As stated previously, our students are a part of a society that has become accustomed to accomplishing tasks or retrieving information at the click of a mouse or smart phone screen. This means that, if they are not already, they will need to know how to work in a variety of settings in order to finish work assignments or even just answer e-mails. Not all students will enter a work place that requires this, but teaching them to multitask as well as be successful in diverse situations will help them attain a skill that will be helpful in daily life. In the study, “students appeared to enjoy working on ‘their’ computers” (195), which is understandable because they instant access to the internet and their work, which allowed them to complete work and even access entertainment like YouTube and free game sites. Though “some students noted that the keyboards were a little small and the trackpad was received with varying degrees of enthusiasm” (192) no student failed to complete the work. This means that students like computers. We know this. So why not allow them the mobility they need with the technology they desire to use?
Connections to school and the classroom:
The main issues for school and the classroom are money, management, and maintenance.
We need to get access to the technology, which means we need the funds to do so. In an economy calling for budget cuts, it can be difficult to get technology on the school’s budget. But with the creation of NETS we have the duty to do so and provide students the access they need in order to acquire the technological skills they require for the 21st century.

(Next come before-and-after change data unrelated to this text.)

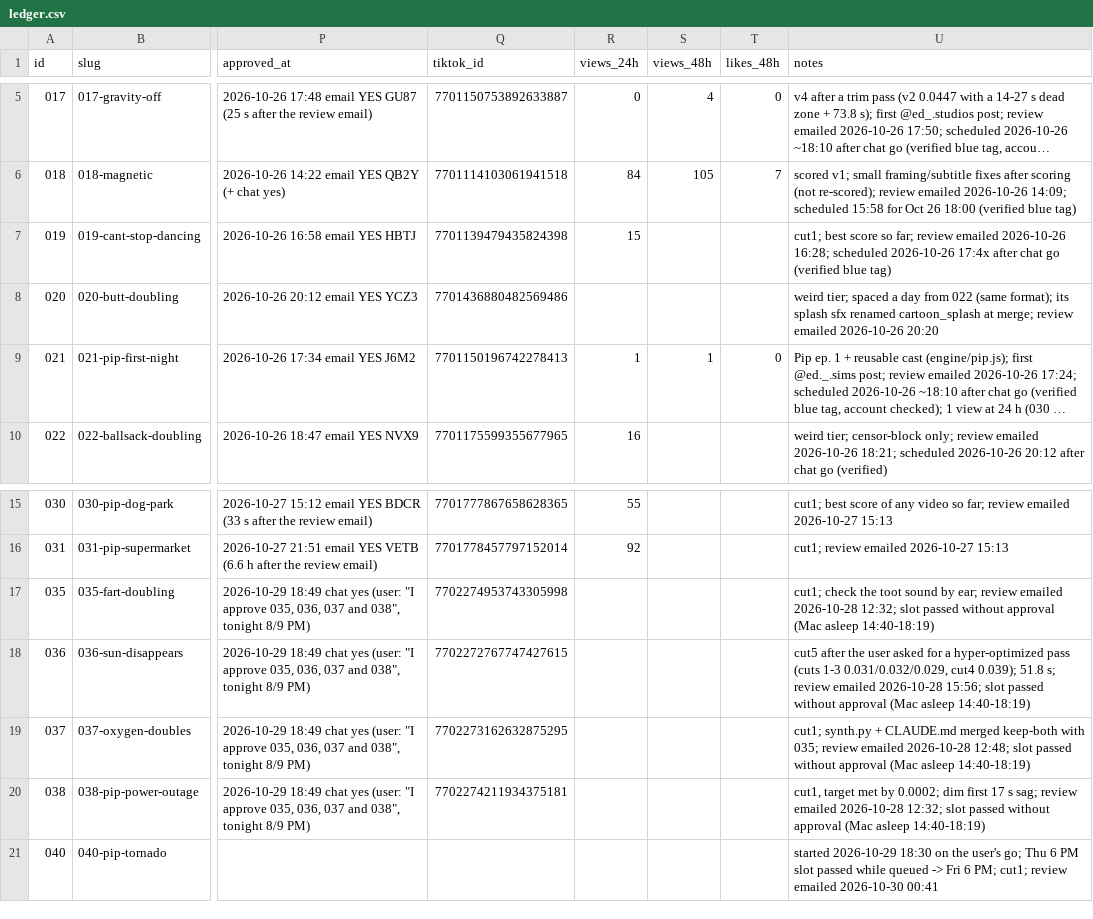
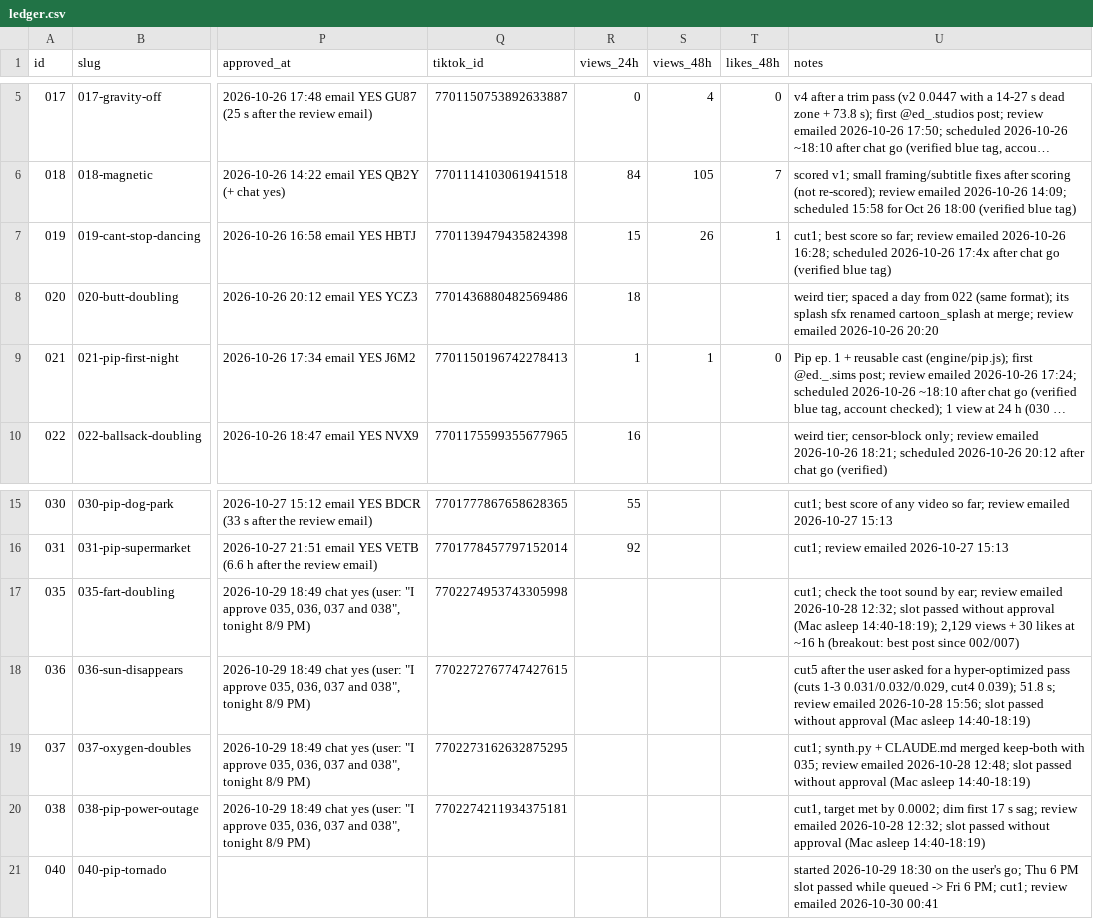
Before and after one commit to dylann4500/EDStudio, a CSV file: ops/ledger.csv, drawn as a sheet; only a part is shown, gaps mark what is left out; long unchanged cells end in …; the diff names each change by its address in the sheet, - before the commit and + after, or states it on an @@ line.

```diff
--- a/ops/ledger.csv
+++ b/ops/ledger.csv
-S7 (views_48h): (empty)
+S7 (views_48h): 26
-T7 (likes_48h): (empty)
+T7 (likes_48h): 1
-R8 (views_24h): (empty)
+R8 (views_24h): 18
-U17 (notes): …(Mac asleep 14:40-18:19)
+U17 (notes): …(Mac asleep 14:40-18:19); 2,129 views + 30 likes at ~16 h (breakout: best post since 002/007)
```
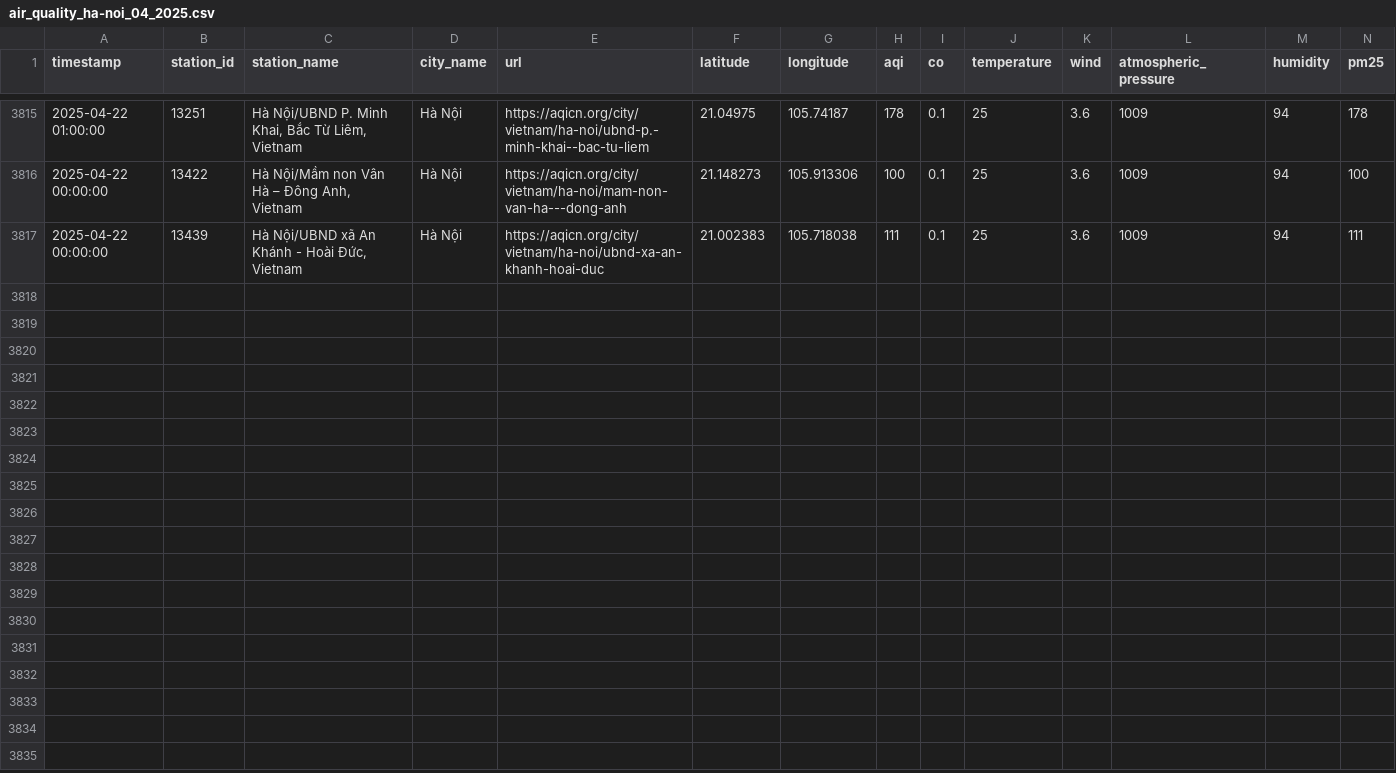
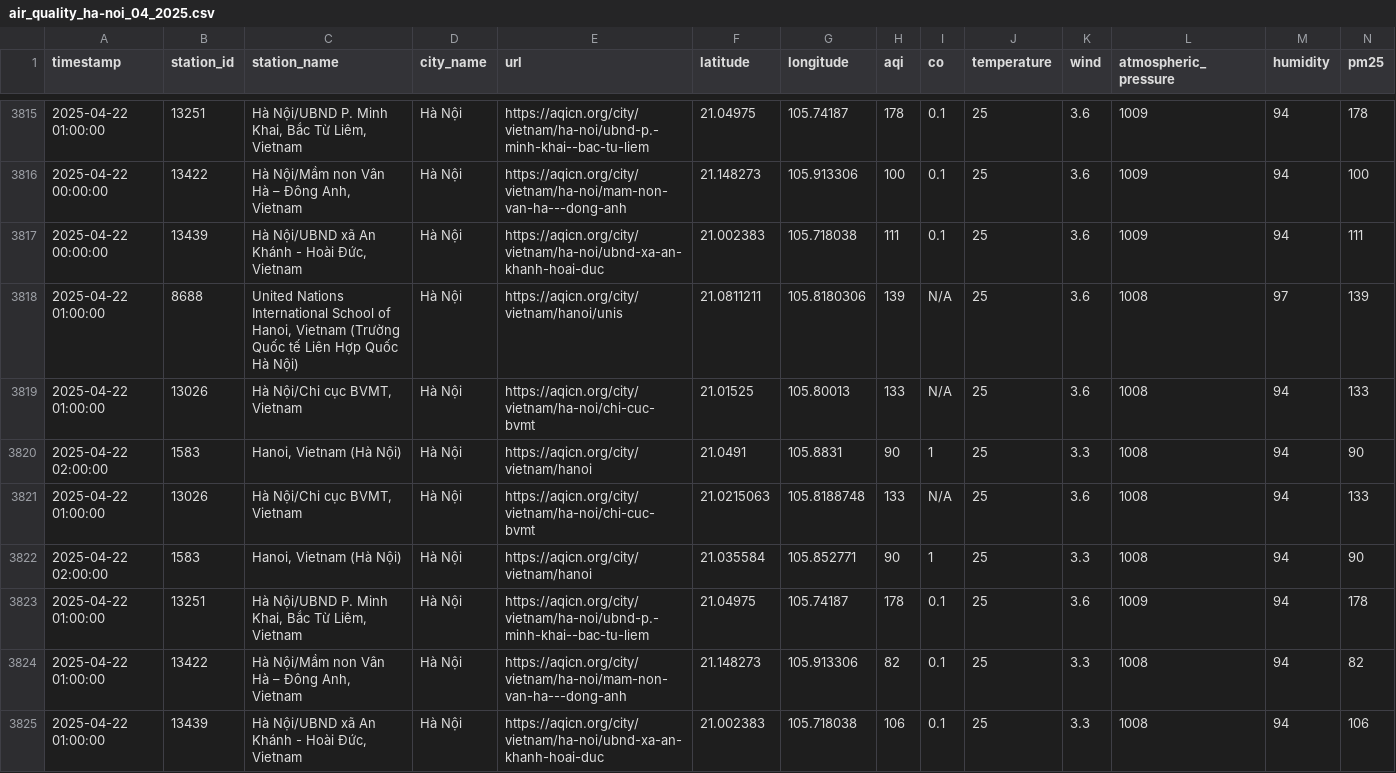
Before and after one commit to QuanIsMe7303/vietnam-air-quality-crawler, a CSV file: result/ha-noi/air_quality_ha-noi_04_2025.csv, drawn as a sheet; only a part is shown, gaps mark what is left out; rows hold the shown columns only; the diff names each change by its address in the sheet, - before the commit and + after, or states it on an @@ line.

```diff
--- a/result/ha-noi/air_quality_ha-noi_04_2025.csv
+++ b/result/ha-noi/air_quality_ha-noi_04_2025.csv
+row 3818: 2025-04-22 01:00:00 | 8688 | United Nations International School of Hanoi, Vietnam (Trường Quốc tế Liên Hợp Quốc Hà Nội) | Hà Nội | https://aqicn.org/city/vietnam/hanoi/unis | 21.0811211 | 105.8180306 | 139 | N/A | 25 | 3.6 | 1008 | 97 | 139
+row 3819: 2025-04-22 01:00:00 | 13026 | Hà Nội/Chi cục BVMT, Vietnam | Hà Nội | https://aqicn.org/city/vietnam/ha-noi/chi-cuc-bvmt | 21.01525 | 105.80013 | 133 | N/A | 25 | 3.6 | 1008 | 94 | 133
+row 3820: 2025-04-22 02:00:00 | 1583 | Hanoi, Vietnam (Hà Nội) | Hà Nội | https://aqicn.org/city/vietnam/hanoi | 21.0491 | 105.8831 | 90 | 1 | 25 | 3.3 | 1008 | 94 | 90
+row 3821: 2025-04-22 01:00:00 | 13026 | Hà Nội/Chi cục BVMT, Vietnam | Hà Nội | https://aqicn.org/city/vietnam/ha-noi/chi-cuc-bvmt | 21.0215063 | 105.8188748 | 133 | N/A | 25 | 3.6 | 1008 | 94 | 133
+row 3822: 2025-04-22 02:00:00 | 1583 | Hanoi, Vietnam (Hà Nội) | Hà Nội | https://aqicn.org/city/vietnam/hanoi | 21.035584 | 105.852771 | 90 | 1 | 25 | 3.3 | 1008 | 94 | 90
+row 3823: 2025-04-22 01:00:00 | 13251 | Hà Nội/UBND P. Minh Khai, Bắc Từ Liêm, Vietnam | Hà Nội | https://aqicn.org/city/vietnam/ha-noi/ubnd-p.-minh-khai--bac-tu-liem | 21.04975 | 105.74187 | 178 | 0.1 | 25 | 3.6 | 1009 | 94 | 178
+row 3824: 2025-04-22 01:00:00 | 13422 | Hà Nội/Mầm non Vân Hà – Đông Anh, Vietnam | Hà Nội | https://aqicn.org/city/vietnam/ha-noi/mam-non-van-ha---dong-anh | 21.148273 | 105.913306 | 82 | 0.1 | 25 | 3.3 | 1008 | 94 | 82
+row 3825: 2025-04-22 01:00:00 | 13439 | Hà Nội/UBND xã An Khánh - Hoài Đức, Vietnam | Hà Nội | https://aqicn.org/city/vietnam/ha-noi/ubnd-xa-an-khanh-hoai-duc | 21.002383 | 105.718038 | 106 | 0.1 | 25 | 3.3 | 1008 | 94 | 106
```
Also changed, not shown: result/can-tho/air_quality_can-tho_04_2025.csv, result/cao-bang/air_quality_cao-bang_04_2025.csv, 7 other files.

Incorporating technology into the classroom, especially in regards to mobile learning poses some pedagogical and classroom management issues. But what I have learned, just like the teacher in the study, is that my students were actually better behaved when using our mobile lab computers than when in the computer lab. I believe it has something to do with being able to get in their own space; some students would choose to sit in our classroom reading area in more comfortable chairs, or some even on the floor, and others out in the plaza (a common working area). This showed me that just like every student has their own learning style, they also have their personal preference for learning environments as well. It should be noted that students knew that I had the right to move them back to their seat if they were found not being productive in their chosen location. Overall, as long as you as the educator are familiar with the technology, allowing students to engage in mobile learning is actually a comfortable and easy-to-manage teaching methods.
Lastly, the study’s approach “relied on Internet connectivity at all times” but “they worked with the school IT technicians, extending the school network to provide coverage around the school grounds” (195) which is totally doable in a school that has a strong IT department. Maintaining the equipment is a matter of making sure the students are responsible, and that there are funds for software and possible hard drive issues. In a school year, I personally encountered maybe five computer issues with our mobile lab that consisted of 90 netbooks, which is very minimal.
It is important as educators to recognize that “it is clear a range of highly portable yet powerful devices have arrived and will affect how learners study across contexts and environments in the near future (198). Mobile learning is a great way to provide the opportunities students need to build skills they will be using in the real world. We are already teaching an instant-access generation, who are retrieving, sending, and accessing data all day, every day, from a wide array of locations from home, to school, to even on the school bus. So let’s incorporate something they are already doing, and show them how to build the skill for an educational and collaborative purpose.